While millions have lost their jobs and experienced financial challenges since the coronavirus pandemic began, about 1 in 10 Americans say Covid-19 has had a positive effect on their budget.
That’s according to a new TD Ameritrade survey of over 1,000 U.S. adults contacted between April 24 through May 4, 2020. About 78% say they’ve saved money by not going out to eat. That’s savings of around $245 on average since the pandemic started.
Three out of four respondents experienced major savings by opting out of vacations, while 64% say they’ve saved money by holding off on major purchases, such as buying a new car, the survey found. On average, forgoing these two types of purchases netted people over $7,000 in combined savings.
Despite saving on dining out, many say they are spending more on groceries, takeout orders and cleaning supplies. Just over half of respondents say they’ve spent more on food they’re making at home, about $282 on average since the start of the pandemic.
However, in many cases, the surge in grocery spending is not just because Americans are eating at home more.
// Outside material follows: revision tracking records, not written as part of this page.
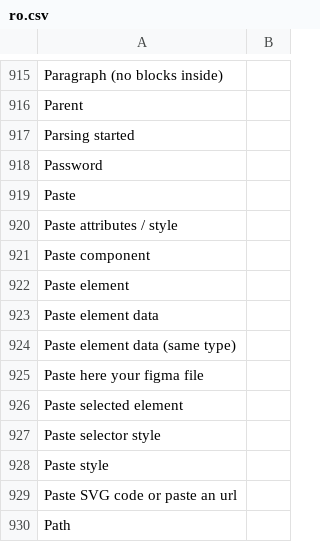
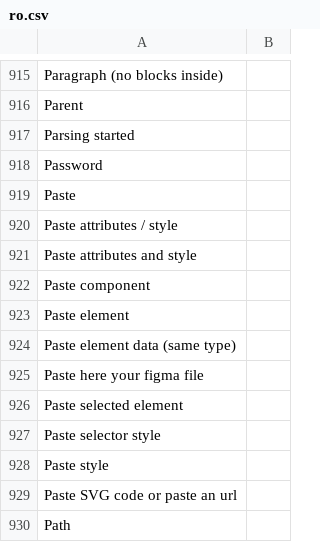
Before and after one commit to desech/desech-studio, a CSV file: build/i18n/ro.csv, drawn as a sheet; only a part is shown, gaps mark what is left out; removed rows and columns are numbered as before the commit, all else as after; the diff names each change by its address in the sheet, - before the commit and + after, or states it on an @@ line.

```diff
--- a/build/i18n/ro.csv
+++ b/build/i18n/ro.csv
+row 921: Paste attributes and style
-row 923: Paste element data
```
Also changed, not shown: build/i18n/template.csv, 10 other files.
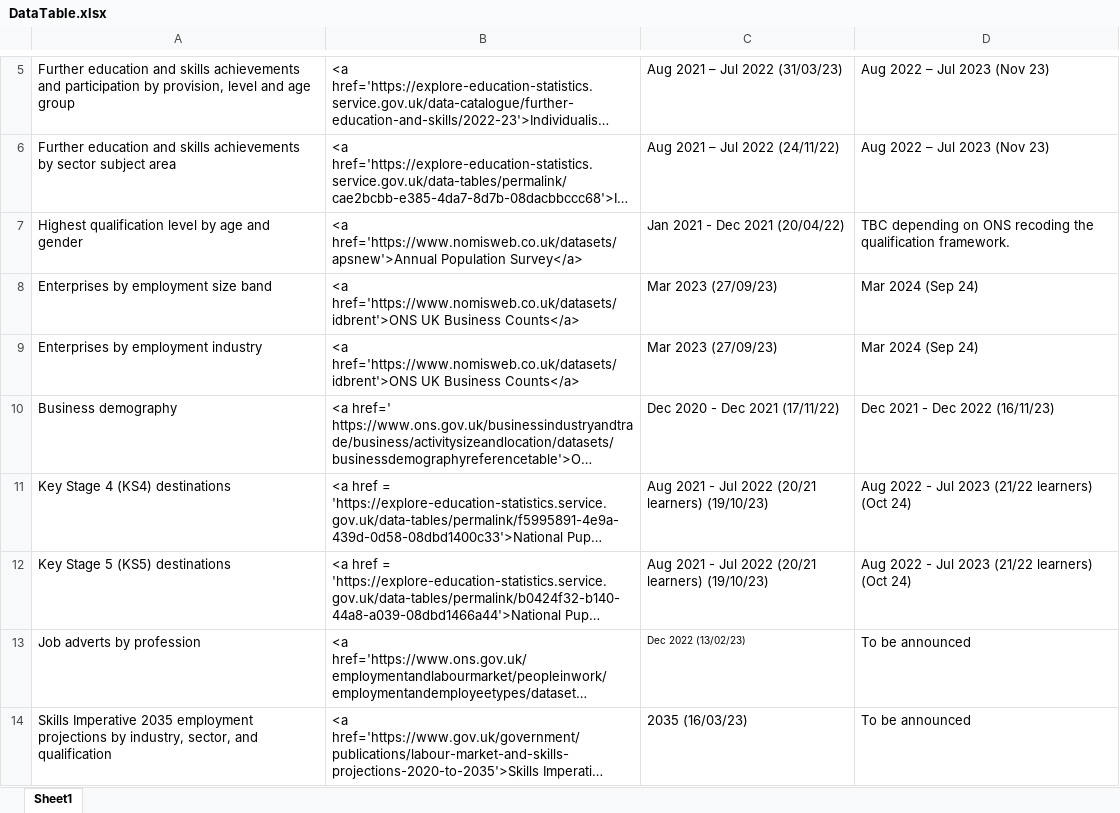
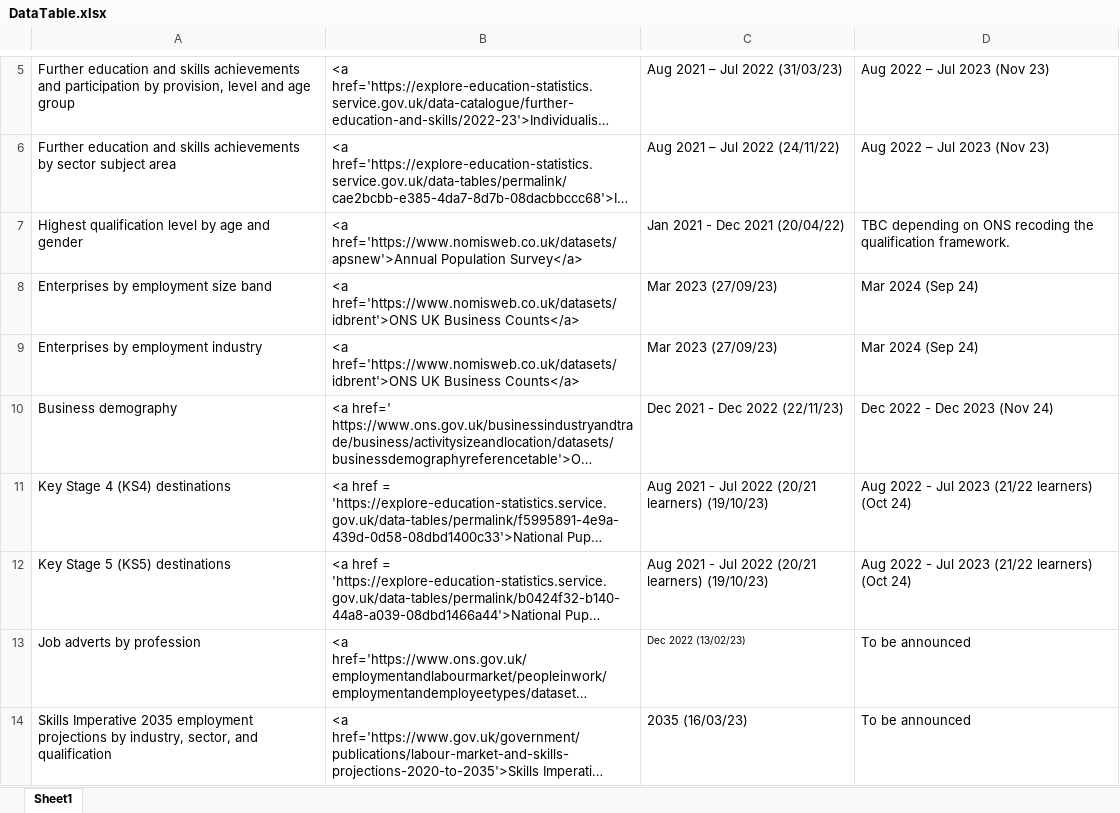
Before and after one commit to dfe-analytical-services/lsip_dashboard, an Excel workbook: Data/3-1_DataTable/DataTable.xlsx, sheet Sheet1, drawn as a sheet; only a part is shown, gaps mark what is left out; long unchanged cells end in …; values as stored, in another font and other column widths than the file's, no borders; the diff names each change by its address in the sheet, - before the commit and + after, or states it on an @@ line.

```diff
--- a/Data/3-1_DataTable/DataTable.xlsx (sheet Sheet1)
+++ b/Data/3-1_DataTable/DataTable.xlsx (sheet Sheet1)
-C10: Dec 2020 - Dec 2021 (17/11/22)
+C10: Dec 2021 - Dec 2022 (22/11/23)
-D10: Dec 2021 - Dec 2022 (16/11/23)
+D10: Dec 2022 - Dec 2023 (Nov 24)
```
Also changed, not shown: Data/3-2_dataText/dataText.xlsx, 2 other files.
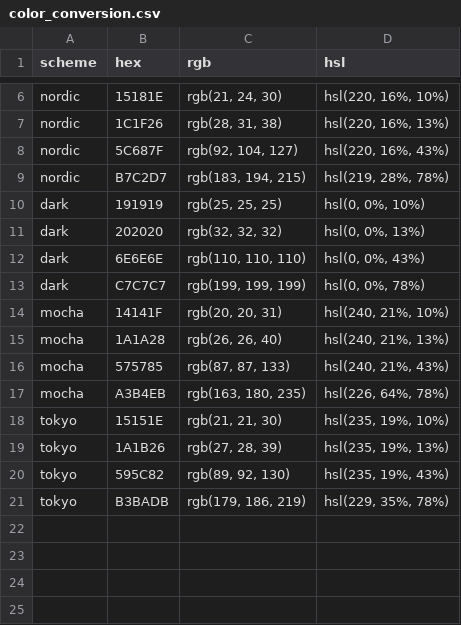
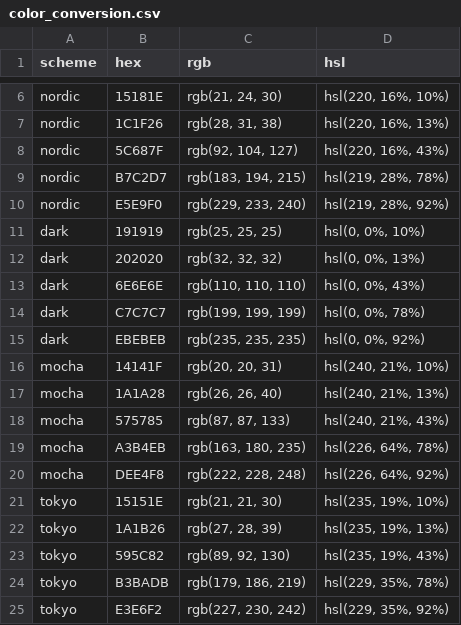
Before and after one commit to edwinjcasares/firefoxstyle, a CSV file: themes/color_conversion.csv, drawn as a sheet; only a part is shown, gaps mark what is left out.

Commit message:
Added new font and colors

```diff
--- a/themes/color_conversion.csv
+++ b/themes/color_conversion.csv
@@ -9,2 +9,3 @@ nordic,5C687F,"rgb(92, 104, 127)","hsl(220, 16%, 43%)"
 nordic,B7C2D7,"rgb(183, 194, 215)","hsl(219, 28%, 78%)"
+nordic,E5E9F0,"rgb(229, 233, 240)","hsl(219, 28%, 92%)"
 dark,191919,"rgb(25, 25, 25)","hsl(0, 0%, 10%)"
@@ -13,2 +14,3 @@ dark,6E6E6E,"rgb(110, 110, 110)","hsl(0, 0%, 43%)"
 dark,C7C7C7,"rgb(199, 199, 199)","hsl(0, 0%, 78%)"
+dark,EBEBEB,"rgb(235, 235, 235)","hsl(0, 0%, 92%)"
 mocha,14141F,"rgb(20, 20, 31)","hsl(240, 21%, 10%)"
@@ -17,2 +19,3 @@ mocha,575785,"rgb(87, 87, 133)","hsl(240, 21%, 43%)"
 mocha,A3B4EB,"rgb(163, 180, 235)","hsl(226, 64%, 78%)"
+mocha,DEE4F8,"rgb(222, 228, 248)","hsl(226, 64%, 92%)"
 tokyo,15151E,"rgb(21, 21, 30)","hsl(235, 19%, 10%)"
@@ -21 +24,2 @@ tokyo,595C82,"rgb(89, 92, 130)","hsl(235, 19%, 43%)"
 tokyo,B3BADB,"rgb(179, 186, 219)","hsl(229, 35%, 78%)"
+tokyo,E3E6F2,"rgb(227, 230, 242)","hsl(229, 35%, 92%)"
```
Also changed, not shown: 5 other files.
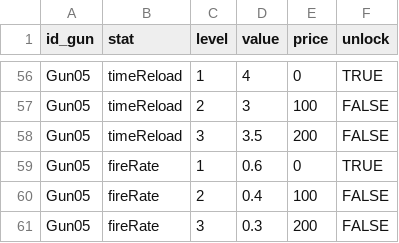
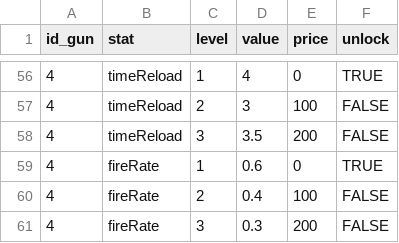
Before and after one commit to trungkinnnnn/Jex-in-space, a CSV file: Assets/_Assets/_Data/GunUpdate.csv, drawn as a sheet; only a part is shown, gaps mark what is left out; the diff covers the shown part only; the diff names each change by its address in the sheet, - before the commit and + after, or states it on an @@ line.

```diff
--- a/Assets/_Assets/_Data/GunUpdate.csv
+++ b/Assets/_Assets/_Data/GunUpdate.csv
-A56:A61 (id_gun): Gun05
+A56:A61 (id_gun): 4
```
Also changed, not shown: 54 edited cells elsewhere in this file, Assets/_Assets/_Data/GunBuy.csv, 20 other files.
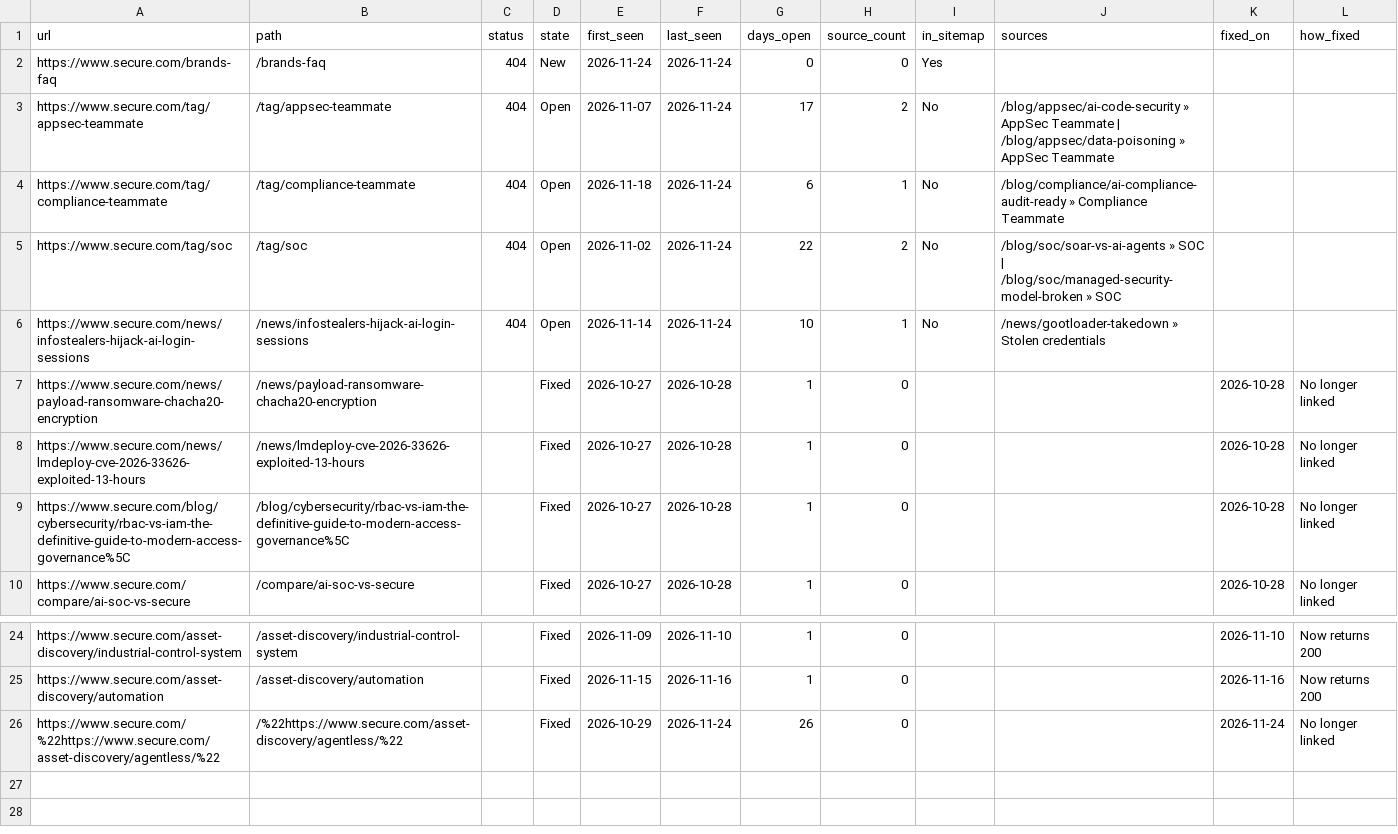
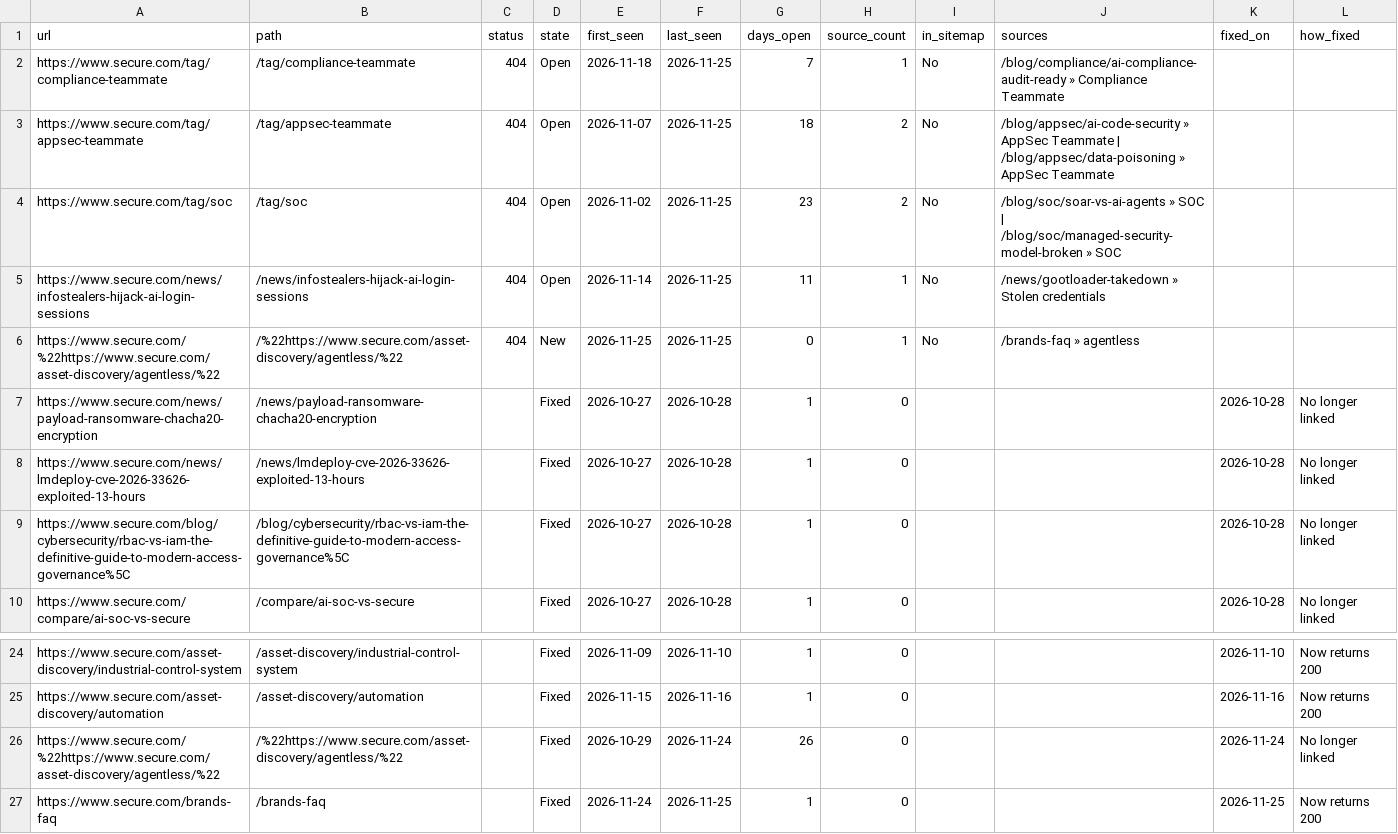
Before and after one commit to thatsocool-mate/secure-404-tracker, a CSV file: data/internal_404s.csv, drawn as a sheet; only a part is shown, gaps mark what is left out.

```diff
--- a/data/internal_404s.csv
+++ b/data/internal_404s.csv
@@ -1,7 +1,7 @@
 url,path,status,state,first_seen,last_seen,days_open,source_count,in_sitemap,sources,fixed_on,how_fixed
-https://www.secure.com/brands-faq,/brands-faq,404,New,2026-11-24,2026-11-24,0,0,Yes,,,
-https://www.secure.com/tag/appsec-teammate,/tag/appsec-teammate,404,Open,2026-11-07,2026-11-24,17,2,No,/blog/appsec/ai-code-security » AppSec Teammate | /blog/appsec/data-poisoning » AppSec Teammate,,
-https://www.secure.com/tag/compliance-teammate,/tag/compliance-teammate,404,Open,2026-11-18,2026-11-24,6,1,No,/blog/compliance/ai-compliance-audit-ready » Compliance Teammate,,
-https://www.secure.com/tag/soc,/tag/soc,404,Open,2026-11-02,2026-11-24,22,2,No,/blog/soc/soar-vs-ai-agents » SOC | /blog/soc/managed-security-model-broken » SOC,,
-https://www.secure.com/news/infostealers-hijack-ai-login-sessions,/news/infostealers-hijack-ai-login-sessions,404,Open,2026-11-14,2026-11-24,10,1,No,/news/gootloader-takedown » Stolen credentials,,
+https://www.secure.com/tag/compliance-teammate,/tag/compliance-teammate,404,Open,2026-11-18,2026-11-25,7,1,No,/blog/compliance/ai-compliance-audit-ready » Compliance Teammate,,
+https://www.secure.com/tag/appsec-teammate,/tag/appsec-teammate,404,Open,2026-11-07,2026-11-25,18,2,No,/blog/appsec/ai-code-security » AppSec Teammate | /blog/appsec/data-poisoning » AppSec Teammate,,
+https://www.secure.com/tag/soc,/tag/soc,404,Open,2026-11-02,2026-11-25,23,2,No,/blog/soc/soar-vs-ai-agents » SOC | /blog/soc/managed-security-model-broken » SOC,,
+https://www.secure.com/news/infostealers-hijack-ai-login-sessions,/news/infostealers-hijack-ai-login-sessions,404,Open,2026-11-14,2026-11-25,11,1,No,/news/gootloader-takedown » Stolen credentials,,
+https://www.secure.com/%22https://www.secure.com/asset-discovery/agentless/%22,/%22https://www.secure.com/asset-discovery/agentless/%22,404,New,2026-11-25,2026-11-25,0,1,No,/brands-faq » agentless,,
 https://www.secure.com/news/payload-ransomware-chacha20-encryption,/news/payload-ransomware-chacha20-encryption,,Fixed,2026-10-27,2026-10-28,1,0,,,2026-10-28,No longer linked
@@ -26 +26,2 @@ https://www.secure.com/asset-discovery/automation,/asset-discovery/automation,,F
 https://www.secure.com/%22https://www.secure.com/asset-discovery/agentless/%22,/%22https://www.secure.com/asset-discovery/agentless/%22,,Fixed,2026-10-29,2026-11-24,26,0,,,2026-11-24,No longer linked
+https://www.secure.com/brands-faq,/brands-faq,,Fixed,2026-11-24,2026-11-25,1,0,,,2026-11-25,Now returns 200
```
Also changed, not shown: data/internal_404_runs.csv, 2 other files.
The price of food is also on the rise. Consumers paid 2.6% more for groceries in April than in March — the largest one month increase since February 1974, the Labor Department reported earlier this month.
For those seeing their grocery budgets grow, it may be worth shopping at stores other than your local supermarket, says Phil Lempert, food industry analyst and editor of SupermarketGuru. Instead, try budget retailers like Aldi and Lidl. Part of the secret to these stores’ low prices is that the vast majority of their products are private label, so you’re not paying for the marketing and advertising that many brands use to attract customers.
Another silver lining: 82% of survey respondents realized they don’t have to spend money to have a good time. And 6 in 10 Americans say that the pandemic helped them get more in touch with their finances.